If your vehicle has never been titled or registered in Texas, you’ll need to provide a Law Enforcement Identification Number Inspection form, also known as a VTR-68-A form. This form can only be given to you by an auto theft investigator officer, who will be conducting a vehicle identification number inspection on your vehicle. You can contact your local law enforcement authorities to determine when and where these inspections are done, as the Texas DMV does not provide them.
You’ll provide your Application for a Texas Title and/or Registration form, your official Texas certificate of title bond, and all other application materials listed in step 3. If you have a commercial vehicle or truck, you’ll also need to provide a weight certificate. Imported vehicles must have documents that indicate the vehicle was properly imported and is compliant or exempt from federal safety regulations.
You can submit your application to your local DMV in person or by mail.
You have 30 days within the issuance of your surety bond to submit all your bonded title application materials to your local county tag office. If it is not submitted within the allotted time, your county tax office will not accept your application or surety bond. Since the Texas bonded title works the same as the original title, you now have proof of ownership for your vehicle. A bonded title is effective for 3 years, and at the end of that time will replace the vehicle’s original title.
Texas requires residents to purchase a surety bond as part of the application process to obtain a bonded title. The bond ensures that the rightful vehicle owner will not suffer a financial loss if the title applicant is seeking to obtain the title fraudulently. If the title applicant is engaging in fraud, then the rightful vehicle owner can file a claim against the bond and receive compensation up to the full amount of the bond. In short, the bond acts as a safeguard against people attempting to obtain ownership of a vehicle through unethical means.

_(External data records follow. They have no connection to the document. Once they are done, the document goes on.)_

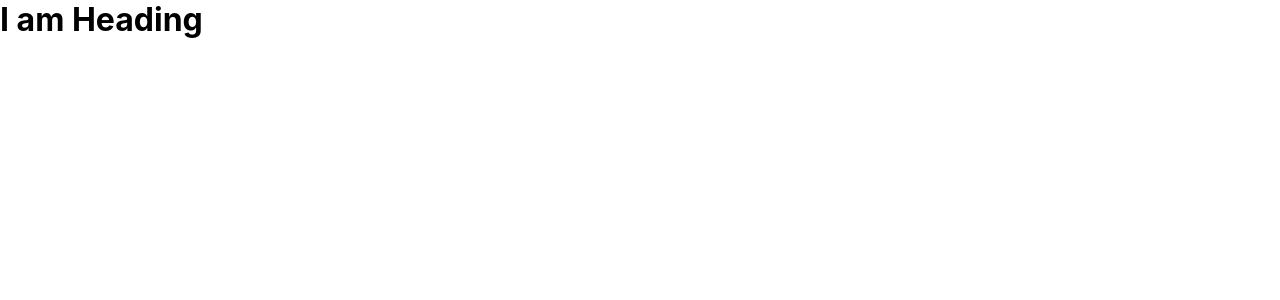
Repository: professorsourabh/tinder-clone
Page: /chat
An editor plug-in stored every save of this project. The page is shown before and after the next save, followed by the edit.
The browser window is 1280 px wide. The pictures show the whole page.
The project was rebuilt for these pictures with package versions that can differ from the ones it lists, and the page was loaded fresh each time. Also part of the build but not shown: src/App.css.

Above is the page before, as saved 2023-05-30 10:46:13.

### src/App.js
import './App.css';
import Navbar from './Navbar';
function App() {
  return (
    <div className="App">
    <Navbar/>
    </div>
  );
}

export default App;

### src/Navbar.js
import React from 'react'

function Navbar() {
  return (
    <div>
      <h1>I am Heading</h1>
    </div>
  )
}

export default Navbar

Loaded but not shown: public/index.html (common file); src/index.js (common file); src/index.css (common file); src/reportWebVitals.js (common file)

After the next save:
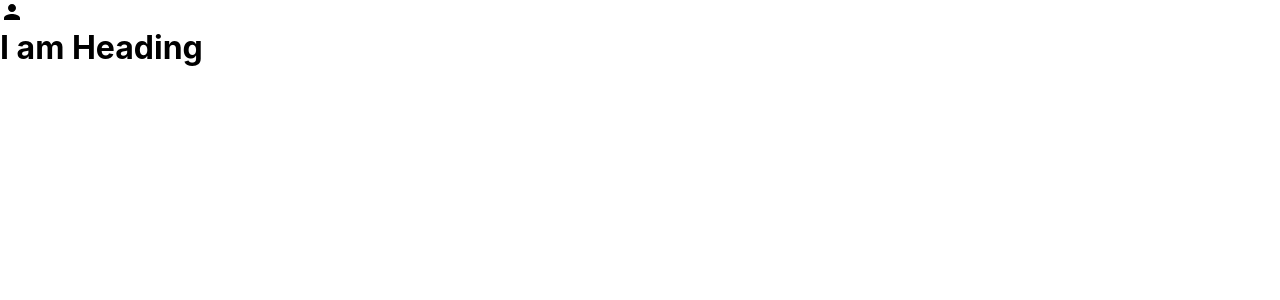
Saved 8 min 47 s later.
--- a/src/Navbar.js
+++ b/src/Navbar.js
@@ -1,8 +1,9 @@
 import React from 'react'
-
+import PersonIcon from '@mui/icons-material/Person';
 function Navbar() {
   return (
     <div>
+        <PersonIcon/>
       <h1>I am Heading</h1>
     </div>
   )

Texas statute 501.053 dictates that the bond amount must be equal to one and a half times the vehicle’s vehicle. To determine the vehicle’s value, the Department of Motor Vehicles will either use the Standard Presumptive Value (SPV) from its website or utilize the National Automobile Dealers Association (NADA) appraisal guide. If no value is available through either SPV or NADA, title applicants may have their vehicle appraised by a licensed auto dealer or insurance adjuster. The appraisal must be completed on this form.
We do not conduct a credit check for bonds that are less than $25,000. At limits over $25,000, we will review your standing to determine the qualification and rates for the bond.
The Texas Lost Title Bond costs either $100 or 1.5% of the bond amount, whichever is greater (rates may vary for bonds greater than $25,000).
The Texas Department of Motor Vehicles requires title applicants to purchase a surety bond if the applicant cannot present the department with tangible proof that they own the vehicle and are unable to contact the vehicle’s previous owner. Lost title bonds are typically required for the following reasons:
In Texas, bonded title applicants should submit the completed bond form, including the power of attorney, to their local DMV office. The Texas Lost Title Surety Bond requires signatures from both the surety company that issues the bond and the bonded title applicant. The surety company should include the following information on the bond form:
Texas requires all motor vehicle owners to purchase auto insurance with the following minimum limits:
Bonded title applicants must purchase and maintain a surety bond in an amount equal to one and a half times the vehicle’s value.
To avoid claims against their bond, bonded title applicants in Texas must ensure that they are the rightful owners of the motor vehicle.